Section 1 defines the qualifications to hold political office and how members of Congress provide representation to local voters. Congress totals 535 voting members comprised of 100 senators and 435 representatives. Each congressional member represents a defined geographic area. Citizens of these areas can address issues to their representative in order to be heard.
Section 2 introduces the House of Representatives and the activities of congressional representatives. The primary task of each house of Congress is lawmaking. This is achieved through complex rules and solid leadership. Due to the size of the House of Representatives, most of the work is done in committees. Key terms such as constituents, caucus, majority leader, whips, bill, calendar, and quorum are introduced.
Section 3 deals with the structure and activities of the Senate. The rules of the Senate are quite different than those of the House of Representatives. Rules for the Senate are more flexible, creating an informal atmosphere. Leadership in the Senate is similar to that of the House except that the Senate has no speaker and the vice president presides over it. In addition, the Senate works from two calendars—the Calendar of General Order and the Executive Calendar.
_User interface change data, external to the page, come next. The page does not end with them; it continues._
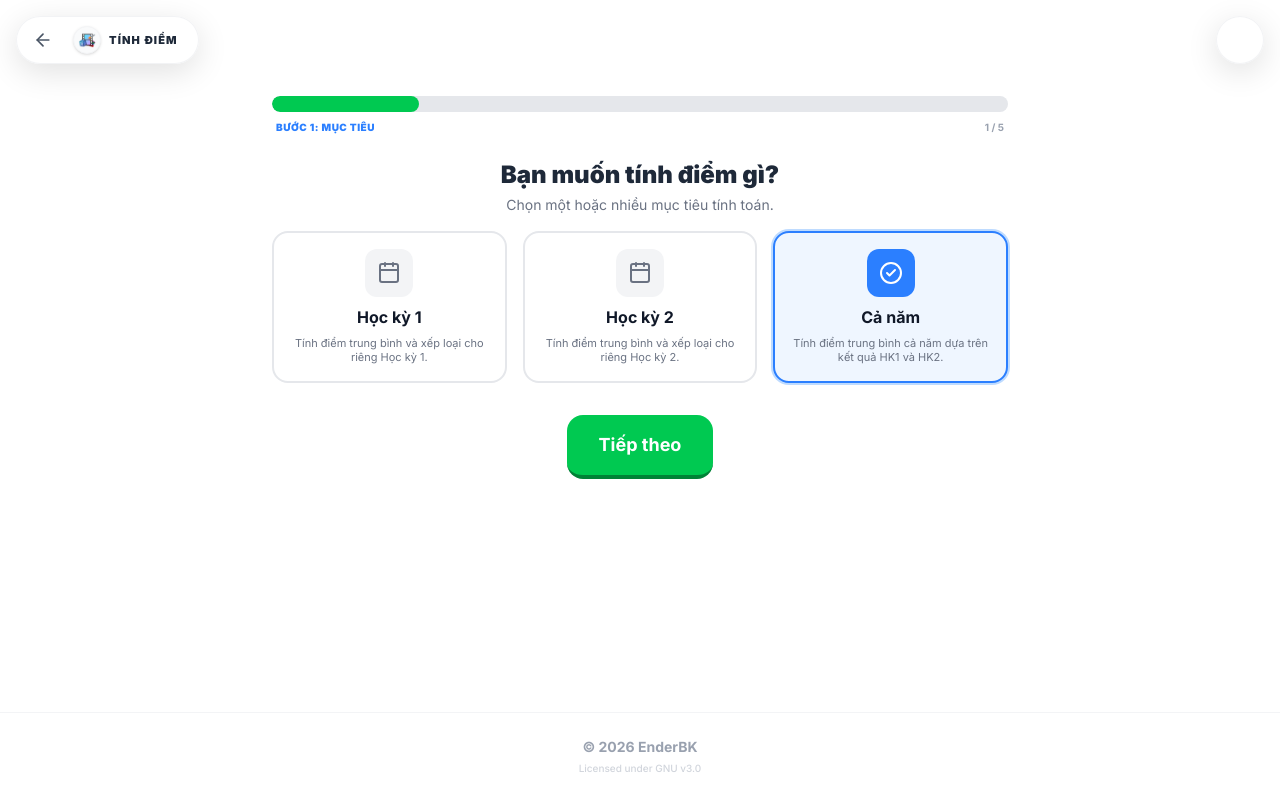
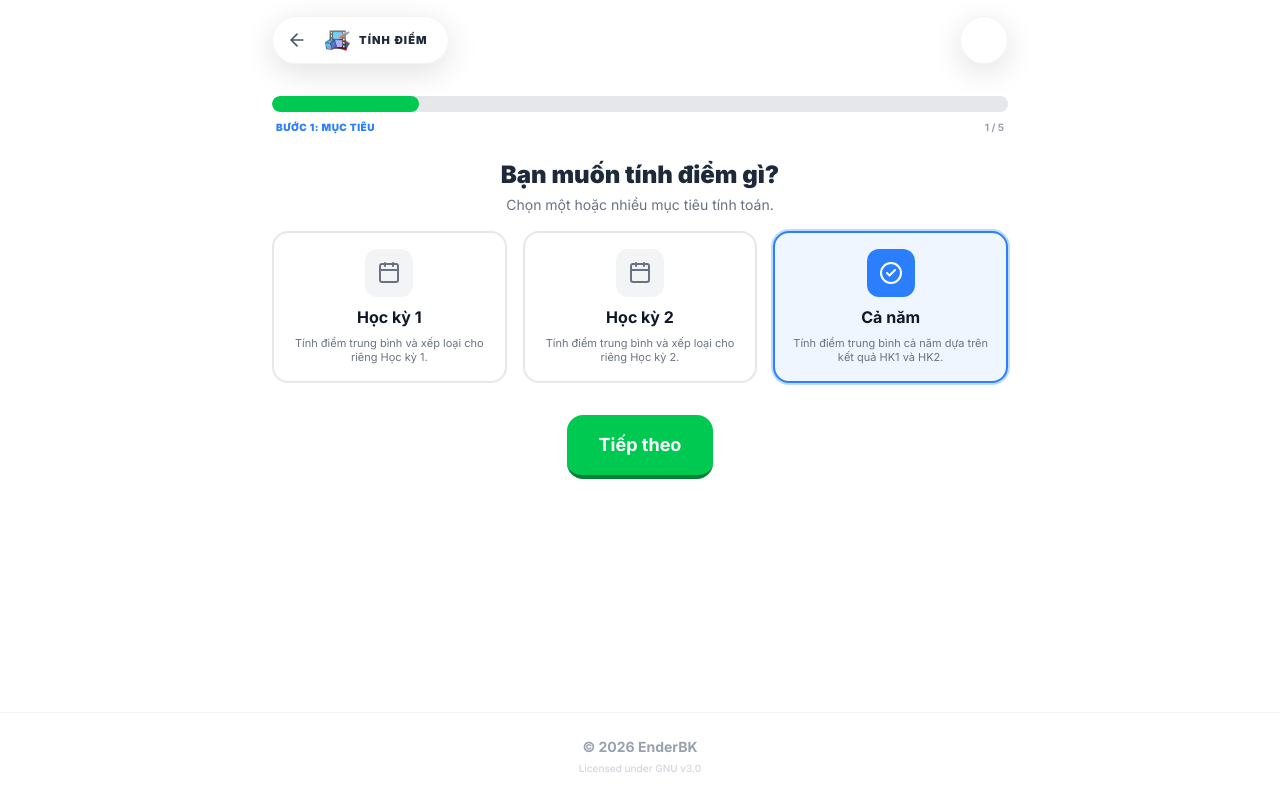
Before and after one commit to enderbk0/tinhdiem, a Next.js app: page /tinhdiem/ in a window 1280 px wide. Built offline with nearby package versions, Linux system fonts and the light colour scheme.

Commit message:
Style: Aligned floating islands to content edges and removed logo background circle

```diff
--- a/src/components/Navbar.tsx
+++ b/src/components/Navbar.tsx
@@ -21,10 +21,10 @@ export const Navbar: React.FC = () => {
   const isDark = resolvedTheme === 'dark';
 
   return (
-    <>
-      {/* Left Island: Back + Logo + Title */}
-      <div className="fixed top-4 left-4 z-50 pointer-events-none">
-        <nav className="bg-white/90 dark:bg-gray-900/90 backdrop-blur-2xl border border-gray-200/50 dark:border-gray-700/50 rounded-full pl-2 pr-5 h-12 flex items-center gap-3 shadow-[0_8px_32px_rgba(0,0,0,0.12)] pointer-events-auto transition-all">
+    <div className="fixed top-4 left-1/2 -translate-x-1/2 z-50 w-full max-w-3xl px-4 pointer-events-none">
+      <div className="flex justify-between items-center w-full">
+        {/* Left Island: Back + Logo + Title */}
+        <nav className="bg-white/90 dark:bg-gray-900/90 backdrop-blur-2xl border border-gray-200/50 dark:border-gray-700/50 rounded-full pl-1.5 pr-5 h-12 flex items-center gap-2 shadow-[0_8px_32px_rgba(0,0,0,0.12)] pointer-events-auto transition-all">
           <Button
             variant="ghost"
             size="sm"
@@ -35,12 +35,13 @@ export const Navbar: React.FC = () => {
           </Button>
 
           <div className="flex items-center gap-2">
-            <div className="relative w-7 h-7 flex items-center justify-center bg-gray-50 dark:bg-gray-800 rounded-full p-1 shadow-sm border border-gray-100 dark:border-gray-700">
+            {/* Logo standing alone, no circle background */}
+            <div className="relative w-7 h-7 flex items-center justify-center">
               <Image
                 src="/tinhdiem/enderbk'slabs.png"
                 alt="Logo"
-                width={24}
-                height={24}
+                width={28}
+                height={28}
                 className="object-contain"
                 priority
                 onError={(e) => {
@@ -56,10 +57,8 @@ export const Navbar: React.FC = () => {
             </h1>
           </div>
         </nav>
-      </div>
 
-      {/* Right Island: Theme Toggle */}
-      <div className="fixed top-4 right-4 z-50 pointer-events-none">
+        {/* Right Island: Theme Toggle */}
         <nav className="bg-white/90 dark:bg-gray-900/90 backdrop-blur-2xl border border-gray-200/50 dark:border-gray-700/50 rounded-full w-12 h-12 flex items-center justify-center shadow-[0_8px_32px_rgba(0,0,0,0.12)] pointer-events-auto transition-all">
           <Button
             variant="ghost"
@@ -74,6 +73,6 @@ export const Navbar: React.FC = () => {
           </Button>
         </nav>
       </div>
-    </>
+    </div>
   );
 };
```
Section 4 introduces congressional committees and how they are used in the lawmaking process. Committees serve three purposes: first, committees allow members of Congress to divide the work among smaller groups; second, committees review all the bills and select those to receive further consideration; and third, through public hearings, committees help to inform the public of current issues.
Section 5 discusses how staff and support agencies support congressional representatives in the lawmaking process. Staff members carry out the work of the congressional committees. Since the workload of Congress is so massive, congressional members use trained staffs to assist them in completing their work effectively.